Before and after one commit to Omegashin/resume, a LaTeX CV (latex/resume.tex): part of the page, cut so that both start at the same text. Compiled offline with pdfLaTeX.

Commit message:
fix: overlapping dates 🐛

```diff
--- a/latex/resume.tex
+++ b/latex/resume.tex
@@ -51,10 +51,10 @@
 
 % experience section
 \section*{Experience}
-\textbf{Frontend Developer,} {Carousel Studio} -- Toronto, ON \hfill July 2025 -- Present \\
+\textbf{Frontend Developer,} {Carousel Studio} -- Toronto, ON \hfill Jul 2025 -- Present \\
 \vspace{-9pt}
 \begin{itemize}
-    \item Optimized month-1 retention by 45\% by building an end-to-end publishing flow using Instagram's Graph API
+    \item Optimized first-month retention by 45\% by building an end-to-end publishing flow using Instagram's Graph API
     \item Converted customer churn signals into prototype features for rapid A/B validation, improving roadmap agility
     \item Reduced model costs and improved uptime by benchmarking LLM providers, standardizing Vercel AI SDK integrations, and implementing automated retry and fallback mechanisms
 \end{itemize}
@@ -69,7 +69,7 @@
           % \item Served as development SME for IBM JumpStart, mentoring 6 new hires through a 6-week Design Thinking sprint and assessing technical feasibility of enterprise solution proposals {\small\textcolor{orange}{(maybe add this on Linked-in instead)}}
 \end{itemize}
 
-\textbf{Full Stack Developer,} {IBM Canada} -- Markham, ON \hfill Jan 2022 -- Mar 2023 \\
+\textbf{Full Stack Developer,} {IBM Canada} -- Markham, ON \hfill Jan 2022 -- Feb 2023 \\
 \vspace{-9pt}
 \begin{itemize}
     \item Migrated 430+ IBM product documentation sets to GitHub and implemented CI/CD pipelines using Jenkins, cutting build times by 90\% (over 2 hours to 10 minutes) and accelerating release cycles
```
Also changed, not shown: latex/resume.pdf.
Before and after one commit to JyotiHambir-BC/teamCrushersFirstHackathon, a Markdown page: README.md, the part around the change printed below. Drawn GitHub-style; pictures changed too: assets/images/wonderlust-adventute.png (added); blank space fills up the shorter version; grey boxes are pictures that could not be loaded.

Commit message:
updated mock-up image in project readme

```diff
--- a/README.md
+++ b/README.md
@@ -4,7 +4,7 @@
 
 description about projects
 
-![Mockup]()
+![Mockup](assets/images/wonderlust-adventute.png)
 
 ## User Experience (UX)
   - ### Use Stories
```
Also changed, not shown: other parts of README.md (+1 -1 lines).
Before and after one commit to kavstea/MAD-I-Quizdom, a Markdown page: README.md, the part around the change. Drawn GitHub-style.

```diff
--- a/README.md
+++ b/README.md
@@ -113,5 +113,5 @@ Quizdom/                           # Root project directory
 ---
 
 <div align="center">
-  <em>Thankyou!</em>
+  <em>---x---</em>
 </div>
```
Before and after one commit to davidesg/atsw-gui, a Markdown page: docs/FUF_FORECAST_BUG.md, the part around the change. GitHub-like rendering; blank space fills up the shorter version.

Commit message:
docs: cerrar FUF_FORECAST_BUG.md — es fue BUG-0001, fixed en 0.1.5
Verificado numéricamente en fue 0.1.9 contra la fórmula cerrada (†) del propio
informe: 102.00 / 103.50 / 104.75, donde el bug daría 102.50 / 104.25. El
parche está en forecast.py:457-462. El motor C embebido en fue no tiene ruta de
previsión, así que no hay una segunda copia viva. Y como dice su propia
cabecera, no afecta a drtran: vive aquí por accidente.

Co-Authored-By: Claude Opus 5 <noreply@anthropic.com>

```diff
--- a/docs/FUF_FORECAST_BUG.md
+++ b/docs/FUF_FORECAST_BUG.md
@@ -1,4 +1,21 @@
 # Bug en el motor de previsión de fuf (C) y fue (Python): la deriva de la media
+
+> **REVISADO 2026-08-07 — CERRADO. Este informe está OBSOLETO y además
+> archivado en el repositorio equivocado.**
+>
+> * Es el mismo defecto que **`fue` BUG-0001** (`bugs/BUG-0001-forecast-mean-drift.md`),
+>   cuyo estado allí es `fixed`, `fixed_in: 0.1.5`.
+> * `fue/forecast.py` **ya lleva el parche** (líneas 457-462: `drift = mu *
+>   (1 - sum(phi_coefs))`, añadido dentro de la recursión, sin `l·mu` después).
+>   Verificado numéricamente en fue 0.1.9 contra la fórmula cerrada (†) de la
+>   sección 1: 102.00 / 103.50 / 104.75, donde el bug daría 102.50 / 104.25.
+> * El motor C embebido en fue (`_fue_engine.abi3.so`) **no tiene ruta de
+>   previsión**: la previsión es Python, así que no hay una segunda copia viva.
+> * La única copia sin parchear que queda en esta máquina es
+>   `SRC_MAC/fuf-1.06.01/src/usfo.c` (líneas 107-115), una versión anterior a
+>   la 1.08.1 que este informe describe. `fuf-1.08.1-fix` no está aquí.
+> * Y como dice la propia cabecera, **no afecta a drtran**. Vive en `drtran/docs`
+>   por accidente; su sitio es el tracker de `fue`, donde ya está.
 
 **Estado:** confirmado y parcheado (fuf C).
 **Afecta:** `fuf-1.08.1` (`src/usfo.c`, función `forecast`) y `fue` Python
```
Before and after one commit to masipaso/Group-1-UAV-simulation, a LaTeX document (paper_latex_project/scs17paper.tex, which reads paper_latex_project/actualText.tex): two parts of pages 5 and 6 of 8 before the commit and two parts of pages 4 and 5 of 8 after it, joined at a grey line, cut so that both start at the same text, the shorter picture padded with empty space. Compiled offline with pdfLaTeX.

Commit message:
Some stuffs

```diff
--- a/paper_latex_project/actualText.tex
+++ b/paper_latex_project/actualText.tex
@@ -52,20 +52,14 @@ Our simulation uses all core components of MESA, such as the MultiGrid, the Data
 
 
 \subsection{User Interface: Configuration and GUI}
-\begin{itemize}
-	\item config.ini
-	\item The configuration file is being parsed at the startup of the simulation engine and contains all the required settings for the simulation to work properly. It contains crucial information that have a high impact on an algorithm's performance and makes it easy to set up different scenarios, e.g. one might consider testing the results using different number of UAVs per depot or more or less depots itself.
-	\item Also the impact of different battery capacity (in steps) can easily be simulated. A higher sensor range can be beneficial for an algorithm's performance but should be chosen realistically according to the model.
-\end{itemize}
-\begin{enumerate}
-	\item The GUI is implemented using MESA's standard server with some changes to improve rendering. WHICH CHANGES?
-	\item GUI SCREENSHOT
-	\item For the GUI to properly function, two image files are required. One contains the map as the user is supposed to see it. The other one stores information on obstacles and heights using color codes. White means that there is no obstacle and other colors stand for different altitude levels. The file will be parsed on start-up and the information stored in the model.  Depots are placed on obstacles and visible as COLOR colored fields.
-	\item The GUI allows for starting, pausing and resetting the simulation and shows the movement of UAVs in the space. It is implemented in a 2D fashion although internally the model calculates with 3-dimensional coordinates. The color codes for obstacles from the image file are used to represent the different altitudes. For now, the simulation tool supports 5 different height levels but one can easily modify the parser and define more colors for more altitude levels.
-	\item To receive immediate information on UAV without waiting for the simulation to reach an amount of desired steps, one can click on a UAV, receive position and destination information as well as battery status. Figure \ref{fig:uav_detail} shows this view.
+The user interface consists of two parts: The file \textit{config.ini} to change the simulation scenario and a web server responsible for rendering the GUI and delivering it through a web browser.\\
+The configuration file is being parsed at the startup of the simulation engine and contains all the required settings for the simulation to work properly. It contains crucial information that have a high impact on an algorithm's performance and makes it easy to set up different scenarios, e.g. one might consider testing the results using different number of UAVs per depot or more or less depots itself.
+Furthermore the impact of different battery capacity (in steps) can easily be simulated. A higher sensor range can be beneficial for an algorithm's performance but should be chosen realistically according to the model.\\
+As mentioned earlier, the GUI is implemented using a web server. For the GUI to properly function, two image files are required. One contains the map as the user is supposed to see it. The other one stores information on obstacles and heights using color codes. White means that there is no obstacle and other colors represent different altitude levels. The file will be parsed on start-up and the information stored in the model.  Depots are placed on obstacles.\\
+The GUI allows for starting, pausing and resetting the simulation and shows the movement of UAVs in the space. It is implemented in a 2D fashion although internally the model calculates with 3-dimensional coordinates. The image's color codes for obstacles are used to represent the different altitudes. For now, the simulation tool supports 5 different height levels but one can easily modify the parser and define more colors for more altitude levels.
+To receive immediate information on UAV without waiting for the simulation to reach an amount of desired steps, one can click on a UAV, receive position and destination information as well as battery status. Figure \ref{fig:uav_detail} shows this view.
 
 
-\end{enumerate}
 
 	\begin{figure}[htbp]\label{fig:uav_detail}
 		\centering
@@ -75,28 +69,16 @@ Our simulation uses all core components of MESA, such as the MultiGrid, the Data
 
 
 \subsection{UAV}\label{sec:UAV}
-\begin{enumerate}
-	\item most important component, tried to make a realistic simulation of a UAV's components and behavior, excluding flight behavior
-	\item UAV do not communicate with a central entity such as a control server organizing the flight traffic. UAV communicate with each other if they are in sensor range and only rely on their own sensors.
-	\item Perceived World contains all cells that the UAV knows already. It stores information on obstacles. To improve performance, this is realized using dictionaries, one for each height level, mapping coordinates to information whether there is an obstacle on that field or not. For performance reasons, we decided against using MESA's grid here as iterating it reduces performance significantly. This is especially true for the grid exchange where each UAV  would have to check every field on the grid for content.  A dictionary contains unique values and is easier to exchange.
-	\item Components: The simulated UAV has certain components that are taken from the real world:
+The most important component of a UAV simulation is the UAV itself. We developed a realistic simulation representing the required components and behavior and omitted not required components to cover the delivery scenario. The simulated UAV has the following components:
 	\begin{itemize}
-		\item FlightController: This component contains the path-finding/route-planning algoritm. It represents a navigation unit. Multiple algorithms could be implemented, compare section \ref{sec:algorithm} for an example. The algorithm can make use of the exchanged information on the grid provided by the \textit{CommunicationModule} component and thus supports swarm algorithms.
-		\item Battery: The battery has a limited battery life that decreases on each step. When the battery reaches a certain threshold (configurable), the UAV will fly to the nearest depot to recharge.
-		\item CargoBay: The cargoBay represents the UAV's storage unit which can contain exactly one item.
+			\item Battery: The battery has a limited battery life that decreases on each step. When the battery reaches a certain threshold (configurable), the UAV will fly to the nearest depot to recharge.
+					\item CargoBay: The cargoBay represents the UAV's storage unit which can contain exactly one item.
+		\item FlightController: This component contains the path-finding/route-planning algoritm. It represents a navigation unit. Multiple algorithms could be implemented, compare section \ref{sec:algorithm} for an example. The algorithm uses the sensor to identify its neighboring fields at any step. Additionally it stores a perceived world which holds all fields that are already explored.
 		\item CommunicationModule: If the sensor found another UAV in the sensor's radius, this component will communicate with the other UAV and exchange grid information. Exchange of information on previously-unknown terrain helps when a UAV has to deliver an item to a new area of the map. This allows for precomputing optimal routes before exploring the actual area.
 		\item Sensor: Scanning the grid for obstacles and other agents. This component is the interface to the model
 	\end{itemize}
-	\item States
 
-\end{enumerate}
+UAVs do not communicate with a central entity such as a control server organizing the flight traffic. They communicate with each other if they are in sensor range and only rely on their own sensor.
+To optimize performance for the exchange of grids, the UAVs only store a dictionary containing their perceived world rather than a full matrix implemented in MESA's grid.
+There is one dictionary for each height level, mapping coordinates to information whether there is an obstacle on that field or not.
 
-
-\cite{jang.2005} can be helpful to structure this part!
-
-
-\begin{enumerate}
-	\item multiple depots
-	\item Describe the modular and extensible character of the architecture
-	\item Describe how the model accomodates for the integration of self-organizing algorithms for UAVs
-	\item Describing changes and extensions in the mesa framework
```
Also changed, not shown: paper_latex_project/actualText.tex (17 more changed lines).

+ + +

• **WHAT TO PRODUCE**
Say how many lines of the listing above include the word "Python", giving the number alone.

• **SOLUTION TO THIS EXERCISE**
3